By William Schwartz | Published on
Samantha Futerman is an American actress- somewhat more successful than most, given that she's had speaking roles in a couple of movies you've probably heard of. She also shows up in YouTube comedy videos. And that's where the story of "Twinsters" starts- see, Samantha Futerman was born in Korea and adopted overseas. Through an Internet video, Anais Bordier, another Korean adoptee raised in France, sees Samantha Futerman and discovers, to her shock, that the two appear to be identical.
There's not really that much to "Twinsters". As is pointed out at one point, Samantha Futerman and Anais Bordier are so identical, right down to the annoying popping sounds, that it's difficult to seriously entertain any possible hypothesis except that they were identical twins separated at birth for unknown reasons. We never do find out those reasons, mainly because giving up a child for adoption is such a painful experience that not everyone wants to talk about it.
But never mind the sad stuff. "Twinsters" is a documentary chiefly concerned with vitality and the celebration of life. Samantha Futerman, a true child of her generation, makes video footage of as much of her interactions with Anais Bordier as possible. Edited together into the final film, "Twinsters" is a story about a powerful sisterly bond that pops out of nowhere because that's what it's like to meet your life partner.
Normally that's the kind of phrasing that would be used for a love story, and that's exactly the kind of story "Twinsters" is- it's just not romantic love that's under discussion. Sisters too, can have strong emotional bonds. It's just not a fact that pops up because sisters are, you know, normally raised together. So the meetings between Samantha Futerman and Anais Bordier end up being this weird sort of looking glass where one sister always knows what the other is thinking, even though she can't really explain why.

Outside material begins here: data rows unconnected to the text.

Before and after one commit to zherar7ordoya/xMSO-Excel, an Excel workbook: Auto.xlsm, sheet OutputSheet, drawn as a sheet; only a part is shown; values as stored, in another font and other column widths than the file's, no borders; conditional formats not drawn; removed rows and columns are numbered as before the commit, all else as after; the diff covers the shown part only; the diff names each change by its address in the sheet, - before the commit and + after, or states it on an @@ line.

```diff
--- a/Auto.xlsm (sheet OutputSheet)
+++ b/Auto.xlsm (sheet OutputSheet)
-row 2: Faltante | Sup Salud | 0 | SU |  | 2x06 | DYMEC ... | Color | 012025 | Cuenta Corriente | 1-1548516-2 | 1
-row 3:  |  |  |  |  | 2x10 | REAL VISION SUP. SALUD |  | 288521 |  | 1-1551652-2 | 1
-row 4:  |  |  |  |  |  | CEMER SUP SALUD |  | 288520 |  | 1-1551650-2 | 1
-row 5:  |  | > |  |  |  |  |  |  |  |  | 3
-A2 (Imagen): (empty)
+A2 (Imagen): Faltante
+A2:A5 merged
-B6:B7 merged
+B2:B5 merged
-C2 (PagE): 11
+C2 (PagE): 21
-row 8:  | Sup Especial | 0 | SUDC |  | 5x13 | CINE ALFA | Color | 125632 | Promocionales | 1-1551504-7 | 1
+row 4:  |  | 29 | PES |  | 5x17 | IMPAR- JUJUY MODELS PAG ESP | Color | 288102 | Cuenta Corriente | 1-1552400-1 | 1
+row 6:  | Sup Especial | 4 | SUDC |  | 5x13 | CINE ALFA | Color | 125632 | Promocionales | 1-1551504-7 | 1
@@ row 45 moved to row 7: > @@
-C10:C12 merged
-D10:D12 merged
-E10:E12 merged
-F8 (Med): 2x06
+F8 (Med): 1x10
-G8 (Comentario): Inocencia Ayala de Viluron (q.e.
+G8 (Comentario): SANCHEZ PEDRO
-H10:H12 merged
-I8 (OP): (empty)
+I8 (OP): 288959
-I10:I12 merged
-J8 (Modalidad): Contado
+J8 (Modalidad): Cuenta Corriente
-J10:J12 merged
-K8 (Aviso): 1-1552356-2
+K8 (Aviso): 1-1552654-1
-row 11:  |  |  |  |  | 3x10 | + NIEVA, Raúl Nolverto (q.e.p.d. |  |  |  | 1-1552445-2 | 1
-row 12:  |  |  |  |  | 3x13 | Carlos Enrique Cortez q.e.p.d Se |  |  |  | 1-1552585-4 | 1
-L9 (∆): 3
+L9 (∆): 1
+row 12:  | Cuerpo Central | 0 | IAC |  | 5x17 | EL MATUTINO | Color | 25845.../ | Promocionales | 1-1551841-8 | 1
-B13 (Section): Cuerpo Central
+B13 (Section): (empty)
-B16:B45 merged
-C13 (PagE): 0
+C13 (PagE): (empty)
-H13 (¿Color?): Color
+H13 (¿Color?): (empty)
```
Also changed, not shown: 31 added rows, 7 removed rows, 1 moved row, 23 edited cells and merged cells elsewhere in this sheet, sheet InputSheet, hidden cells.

It's a very magical feeling- cute, while seemingly impossible. That's the overall sentiment which radiates throughout the documentary's production. Observe how even the computer graphics have this extremely bright breezy tone. The simple digital avatars for Samantha Futerman and Anais Bordier constantly show off that same feeling of cheerful excitement, practically popping off the screen.
"Twinsters" is a story that spans all around the world, from Europe to America and finally back to Korea again. Travel alone isn't the object, though, but rather self-discovery. Samantha Futerman and Anais Bordier are excited about the prospect of learning so many new things. They're solving mysteries that never really felt like mysteries before, and therein lies the joy in living.
If there's any weakness to "Twinsters" there is the mild issue of the movie not really being much more than the sum of its parts. Well, that's how "Twinsters" was pitched at Kickstarter from the first place- as the story behind a weird novelty anecdote. Still, I can hardly fault the film much for succeeding on its relatively unambitious promise. "Twinsters" knows how to pop when it counts, and that's good enough for me.
Review by William Schwartz
Staff writer. Has been writing articles for HanCinema since 2012, having lived in South Korea since 2011. Started out in Gyeongju, then to Daegu, then to Ansan, then to Yeongju, then to Seoul, lived on the road for HanCinema's travel diaries series in the summer of 2016, and is currently settled in Anyang. Has good tips for utilizing South Korea's public bus system. William Schwartz can be contacted via firstname.lastname@example.org. He also has a substack at williamschwartz.substack.com where he discusses the South Korean film industry in broader terms and takes suggestions for future movies to review.